Americans' views on taxes have fluctuated modestly since then, rising slightly to 53% "too high" in 2007, before dropping to 46% last year and 48% this year. Last year's percentage tied a reading from 1961 -- shortly after John F. Kennedy had been inaugurated as president -- for the lowest in Gallup history.
Throughout Gallup's history of asking this question, no more than 3% of Americans have ever said they pay "too little" in taxes.
There is not a great deal of differentiation in response to the tax question across major income groups.
Forty-eight percent of Americans in the $75,000 and higher income group say their taxes are too high, exactly the same as the overall average. This is only marginally different from those in lower income categories. (Sample-size considerations dictate that the top income group Gallup uses for its basic surveys is $75,000 and up. It is possible that the small numbers of Americans in higher income groups, in particular those making $250,000 and up, would be more likely to complain that their taxes are too high.)

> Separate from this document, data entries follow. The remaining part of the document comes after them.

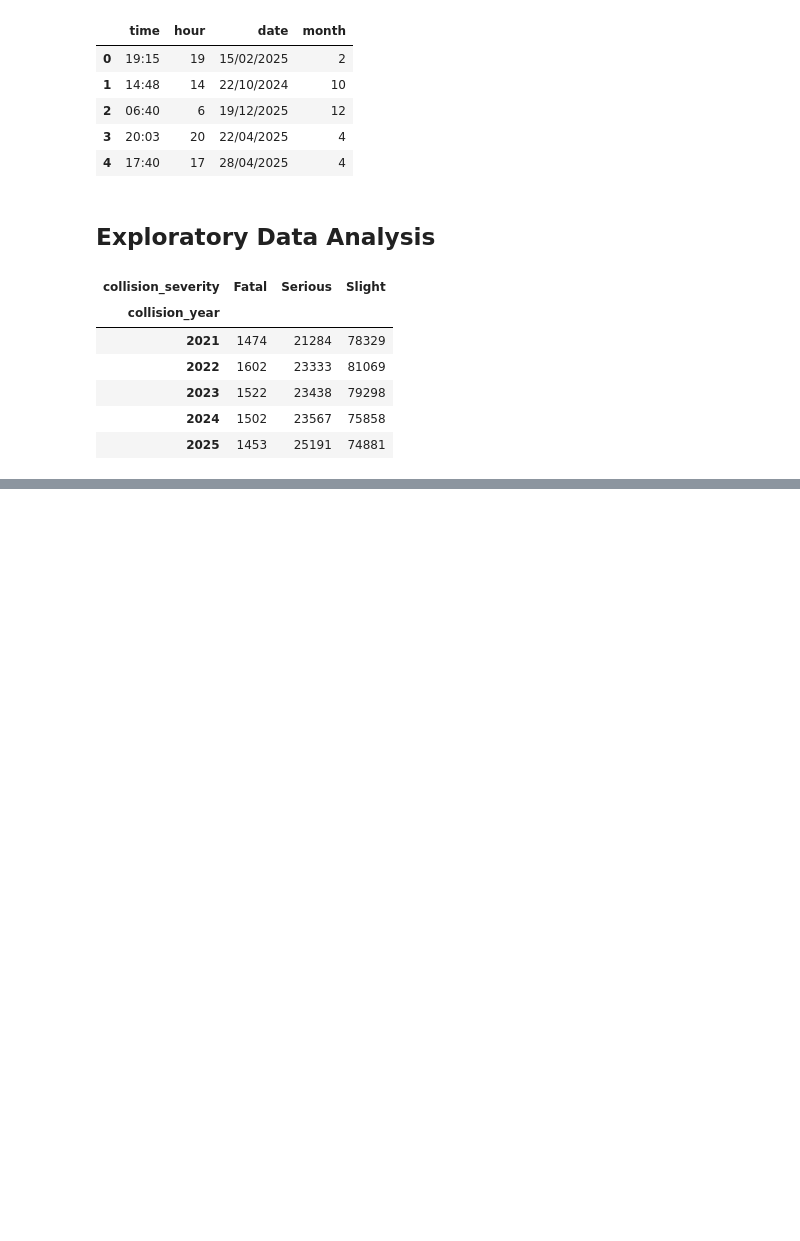
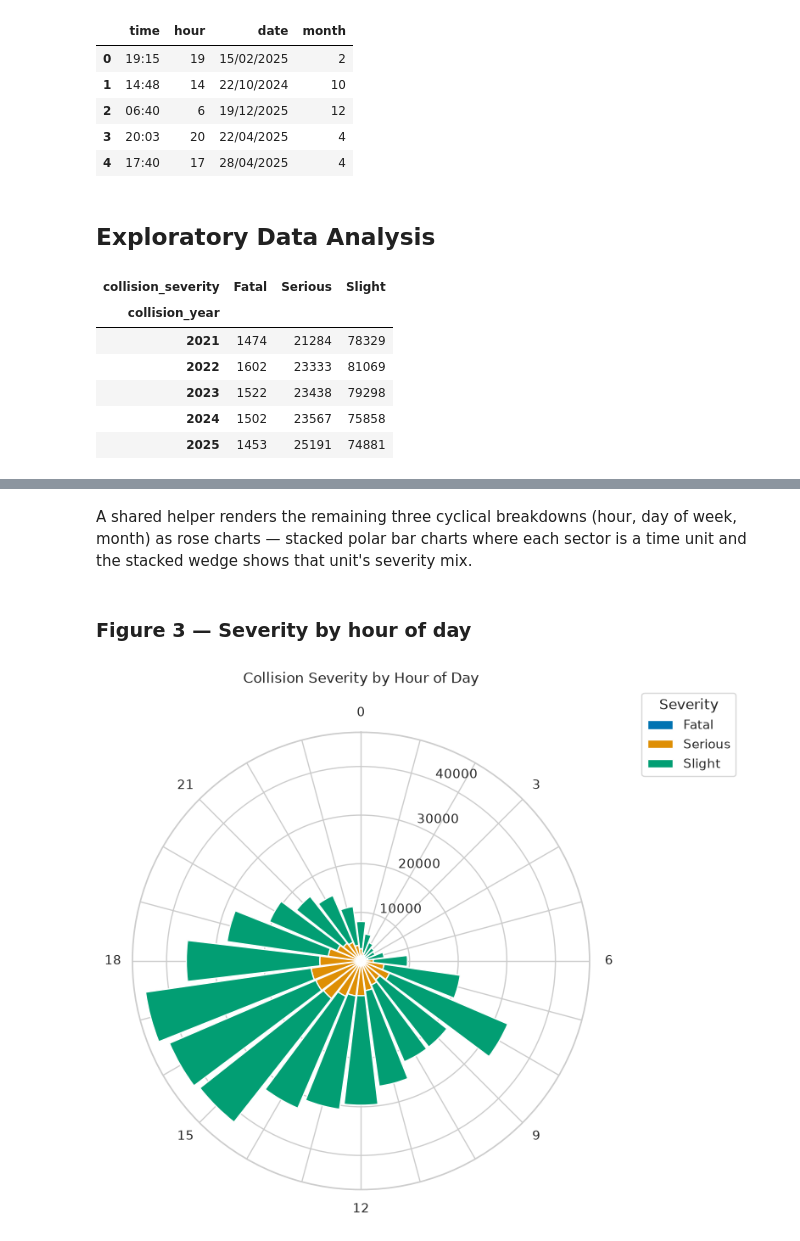
Before and after one commit to LittleRabbitFooFoo/ai-programming-foundations-project, a Jupyter notebook: data_workflow.ipynb, the cells around one changed output, grey strips where cells are left out. Saved outputs shown, nothing was run; the diff lists cells and outputs as text; code cells hidden in the pictures; blank space fills up the shorter version.

```diff
--- a/data_workflow.ipynb
+++ b/data_workflow.ipynb
@@ -289,0 +354,5 @@ year_counts
+# %% [markdown]
+A shared helper renders the remaining three cyclical breakdowns (hour,
+day of week, month) as rose charts — stacked polar bar charts where each
+sector is a time unit and the stacked wedge shows that unit's severity
+mix.
@@ -289,0 +406,9 @@ year_counts
+# %% [markdown]
+### Figure 3 — Severity by hour of day
+# %%
+hour_order = list(range(24))
+hour_labels = [str(h) if h % 3 == 0 else "" for h in hour_order]
+plot_severity_rose(hour_counts, hour_order, "Collision Severity by Hour of Day", hour_labels)
+plt.show()
+# %% [output]
+[figure, added]
```
Also changed, not shown: parts of 16 cells of this notebook.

Republicans, who have generally been identified as favoring deeper tax cuts, are in fact most likely in the current survey to say their taxes are too high, albeit at a level (54%) that is only marginally above the overall average. Democrats are significantly less likely to say their taxes are too high, although 6% say the amount they pay in taxes is too low.
Results are based on telephone interviews with a random sample of 1,020 national adults, aged 18 and older, conducted April 8-11, 2010. For results based on the total sample of national adults, one can say with 95% confidence that the maximum margin of sampling error is ±4 percentage points.
Interviews are conducted with respondents on land-line telephones (for respondents with a land-line telephone) and cellular phones (for respondents who are cell-phone only).
In addition to sampling error, question wording and practical difficulties in conducting surveys can introduce error or bias into the findings of public opinion polls.